Experts say up to 90% of innovation centers fail. It’s an ominous statistic.
In a world where we are inundated with innovation theories, books, consultancies, best practices and tools, you would think it would be much easier to succeed.
However, there are many documented reasons why innovation groups fail, from chasing a quarterly P&L to competing internally, poor communication and stakeholder management, and even dismissing existing products and customer footprints rather than leveraging them.
Every company strives for innovation, whether to drive revenue, increase operational efficiency or fundamentally create a halo effect in terms of brand awareness.
The 2000s have undoubtedly become the era of vast advances in data and technology, so much so that every company could arguably be called a software company. So how do companies crack the code, avoid failure and learn how to unleash untapped riches driven by innovation?
Step One: Visualize, Educate and Explore
Innovation is not a process or a manual. How does one even come up with an idea?
The answer is a complex concoction of understanding industries, opportunities and pain points, the ecosystem of players, technology and human behavior and having overall perseverance. It’s likely an idea will be killed many times before fruition.
In order to come to this answer, igniting passion is crucial. One way to go about this is forming an R&D facility that allows staff to visualize and explore the data, products and solutions they supply. An R&D center acts as both a statement of intent and a catalyst for companies to drive innovation. Providing access to sandboxes, a suite of data and technologies, and allowing people to interrogate, analyze and hypothesize can also spark connections and ideas.
Throughout this process, visualizations are key to provide context.
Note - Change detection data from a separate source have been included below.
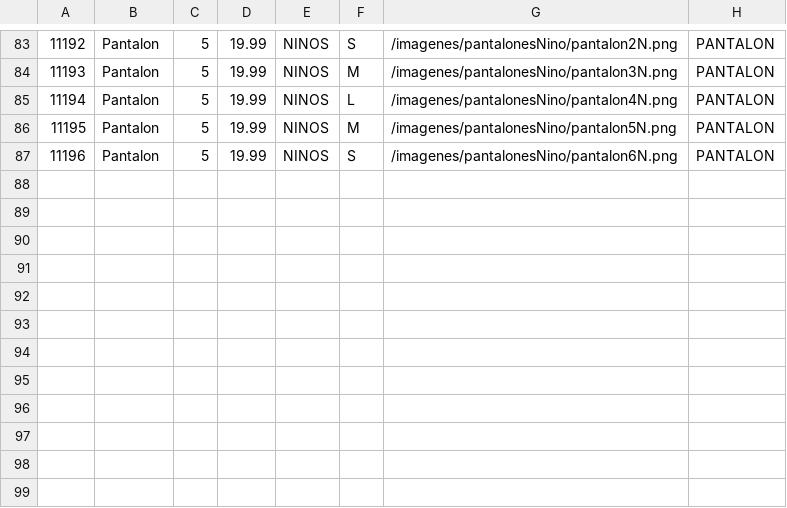
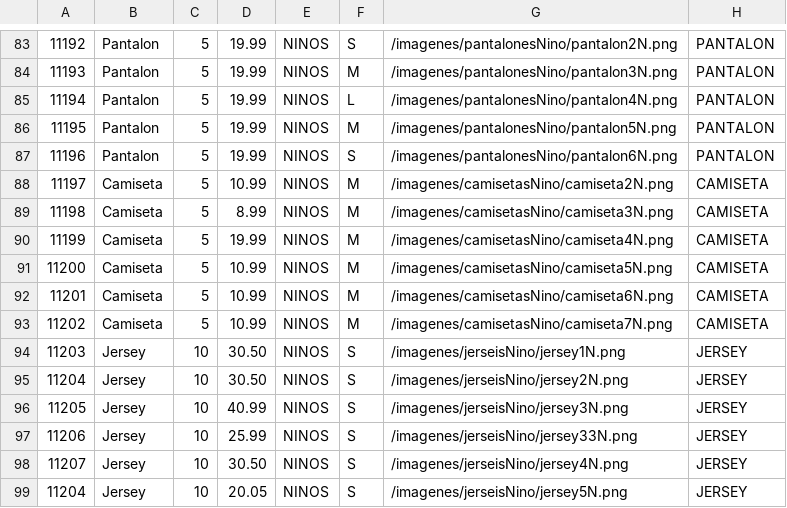
Before and after one commit to sararegalado/NatiShop, a CSV file: NatiShop/articulos.csv, drawn as a sheet; only a part is shown, gaps mark what is left out; the diff names each change by its address in the sheet, - before the commit and + after, or states it on an @@ line.

Commit message:
articulos que faltaban

```diff
--- a/NatiShop/articulos.csv
+++ b/NatiShop/articulos.csv
+row 88: 11197 | Camiseta | 5 | 10.99 | NINOS | M | /imagenes/camisetasNino/camiseta2N.png | CAMISETA
+row 89: 11198 | Camiseta | 5 | 8.99 | NINOS | M | /imagenes/camisetasNino/camiseta3N.png | CAMISETA
+row 90: 11199 | Camiseta | 5 | 19.99 | NINOS | M | /imagenes/camisetasNino/camiseta4N.png | CAMISETA
+row 91: 11200 | Camiseta | 5 | 10.99 | NINOS | M | /imagenes/camisetasNino/camiseta5N.png | CAMISETA
+row 92: 11201 | Camiseta | 5 | 10.99 | NINOS | M | /imagenes/camisetasNino/camiseta6N.png | CAMISETA
+row 93: 11202 | Camiseta | 5 | 10.99 | NINOS | M | /imagenes/camisetasNino/camiseta7N.png | CAMISETA
+row 94: 11203 | Jersey | 10 | 30.50 | NINOS | S | /imagenes/jerseisNino/jersey1N.png | JERSEY
+row 95: 11204 | Jersey | 10 | 30.50 | NINOS | S | /imagenes/jerseisNino/jersey2N.png | JERSEY
+row 96: 11205 | Jersey | 10 | 40.99 | NINOS | S | /imagenes/jerseisNino/jersey3N.png | JERSEY
+row 97: 11206 | Jersey | 10 | 25.99 | NINOS | S | /imagenes/jerseisNino/jersey33N.png | JERSEY
+row 98: 11207 | Jersey | 10 | 30.50 | NINOS | S | /imagenes/jerseisNino/jersey4N.png | JERSEY
+row 99: 11204 | Jersey | 10 | 20.05 | NINOS | S | /imagenes/jerseisNino/jersey5N.png | JERSEY
```
Also changed, not shown: 7 other files.
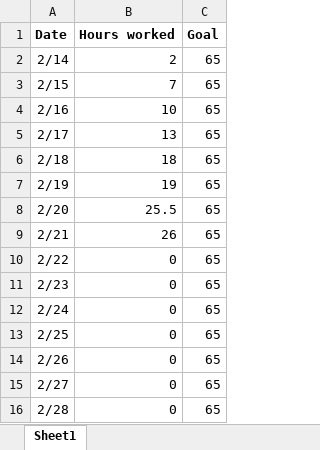
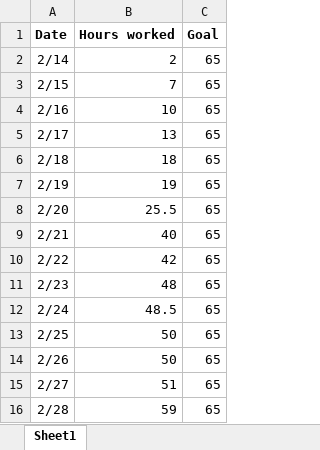
Before and after one commit to jiwamasa/CallOfAdventure, an Excel workbook: Planning_Documents/sprint_2/sprint 2 burnup.xlsx, sheet Sheet1, drawn as a sheet; values as stored, in another font and other column widths than the file's, no borders; charts and pictures not drawn; the diff names each change by its address in the sheet, - before the commit and + after, or states it on an @@ line.

Commit message:
Updated planning documents (sprint 2 report)

```diff
--- a/Planning_Documents/sprint_2/sprint 2 burnup.xlsx (sheet Sheet1)
+++ b/Planning_Documents/sprint_2/sprint 2 burnup.xlsx (sheet Sheet1)
-B9 (Hours worked): 26
+B9 (Hours worked): 40
-B10 (Hours worked): 0
+B10 (Hours worked): 42
-B11 (Hours worked): 0
+B11 (Hours worked): 48
-B12 (Hours worked): 0
+B12 (Hours worked): 48.5
-B13:B14 (Hours worked): 0
+B13:B14 (Hours worked): 50
-B15 (Hours worked): 0
+B15 (Hours worked): 51
-B16 (Hours worked): 0
+B16 (Hours worked): 59
```
Also changed, not shown: charts or pictures, 6 other files.
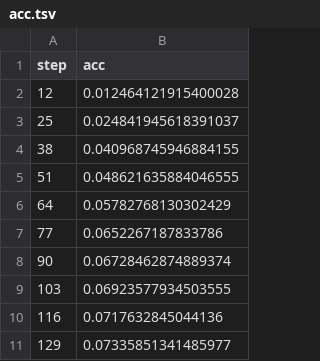
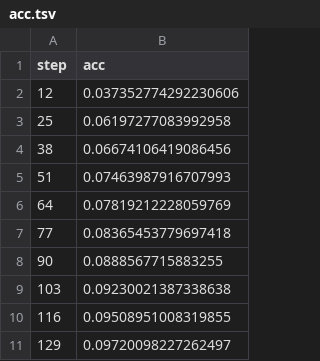
Before and after one commit to dberenbaum/lstm_seq2seq, a TSV file: results/plots/metrics/val/acc.tsv, drawn as a sheet.

```diff
--- a/results/plots/metrics/val/acc.tsv
+++ b/results/plots/metrics/val/acc.tsv
@@ -1,11 +1,11 @@
 step	acc
-12	0.012464121915400028
-25	0.024841945618391037
-38	0.040968745946884155
-51	0.048621635884046555
-64	0.05782768130302429
-77	0.0652267187833786
-90	0.06728462874889374
-103	0.06923577934503555
-116	0.0717632845044136
-129	0.07335851341485977
+12	0.037352774292230606
+25	0.06197277083992958
+38	0.06674106419086456
+51	0.07463987916707993
+64	0.07819212228059769
+77	0.08365453779697418
+90	0.0888567715883255
+103	0.09230021387338638
+116	0.09508951008319855
+129	0.09720098227262497
```
Also changed, not shown: results/plots/metrics/train/epoch/acc.tsv, results/plots/metrics/train/epoch/loss.tsv, 7 other files.
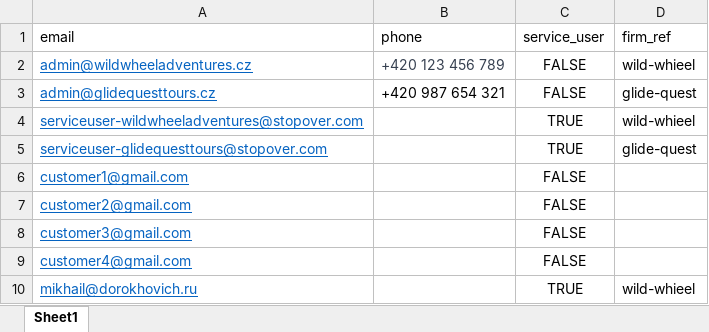
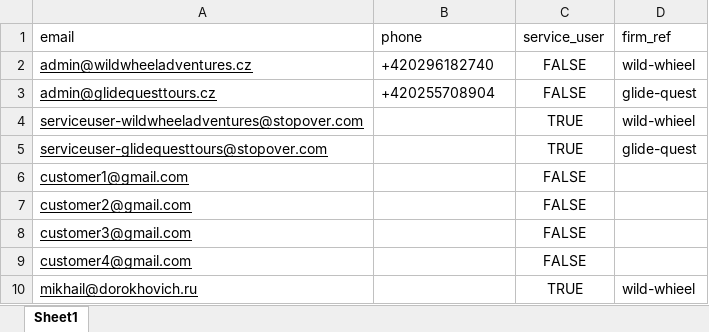
Before and after one commit to stopover-org/stopover, an Excel workbook: graphql/db/users.xlsx, sheet Sheet1, drawn as a sheet; values as stored, in another font and other column widths than the file's, no borders; the diff names each change by its address in the sheet, - before the commit and + after, or states it on an @@ line.

Commit message:
wip: improved users seeds

```diff
--- a/graphql/db/users.xlsx (sheet Sheet1)
+++ b/graphql/db/users.xlsx (sheet Sheet1)
-A2:A10 text colour: #0563C1
+A2:A10 text colour: black
-B2 (phone): +420 123 456 789
+B2 (phone): +420296182740
-B2 text colour: #374151
+B2 text colour: black
-B3 (phone): +420 987 654 321
+B3 (phone): +420255708904
```
Also changed, not shown: 2 other files.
As the saying goes, if a picture is worth a thousand words then an R&D center is worth a billion.
Step Two: Define And Build
As an idea is nurtured and develops strong commercial indicators, the decision is made to operationalize it — and there are two parts to this process.
The first is software manufacturing, which has matured dramatically over the years. Cloud computing and software development life cycle technologies and practices have automated this to such a degree that companies can release software several times a day. Speed to market and subsequent feedback can be optimized at light speed.
The second part is nuanced and complex: It involves leadership, people, the organization and overall company culture.
Leadership in innovation groups should prioritize creating tangible results long-term, which requires organizational patience and enough short-term wins to enable buy-in from P&L owners. This requires deft consulting skills and a detailed understanding of the organizational structure, influencers and cultures.
Step Three: Deploy And Scale
Deploying and scaling the innovative product, solution or platform is often a forgotten stage. The adage “build it and they will come” is unfortunately a very rare occurrence.
It really comes down to understanding the ecosystem, or in other words, the orchestrators, complementary companies and competitors that control and monetize the supply chain.
There are many innovative solutions that reach this hurdle and fail when the companies believe that the incredible functionality the solution offers will be enough.
Distribution is key to scalability, leveraging the orchestrators, forging relationships with complementary companies and ultimately making the solution easily consumable while creating a friction-free experience.
Be That 10%
Throughout history, there have been many amazing examples of leadership, passion, skill, perseverance and a little bit of luck that have cultivated innovative solutions across all industries. It’s not impossible, but it takes work and a degree of thoroughness. As companies set out to drive innovation, it’s imperative to follow through on improving and automating the industries they serve and fundamentally making the world a better place to live.
-Published on Forbes.com September 24, 2020, How to Tip The Innovation Scale In Your Favor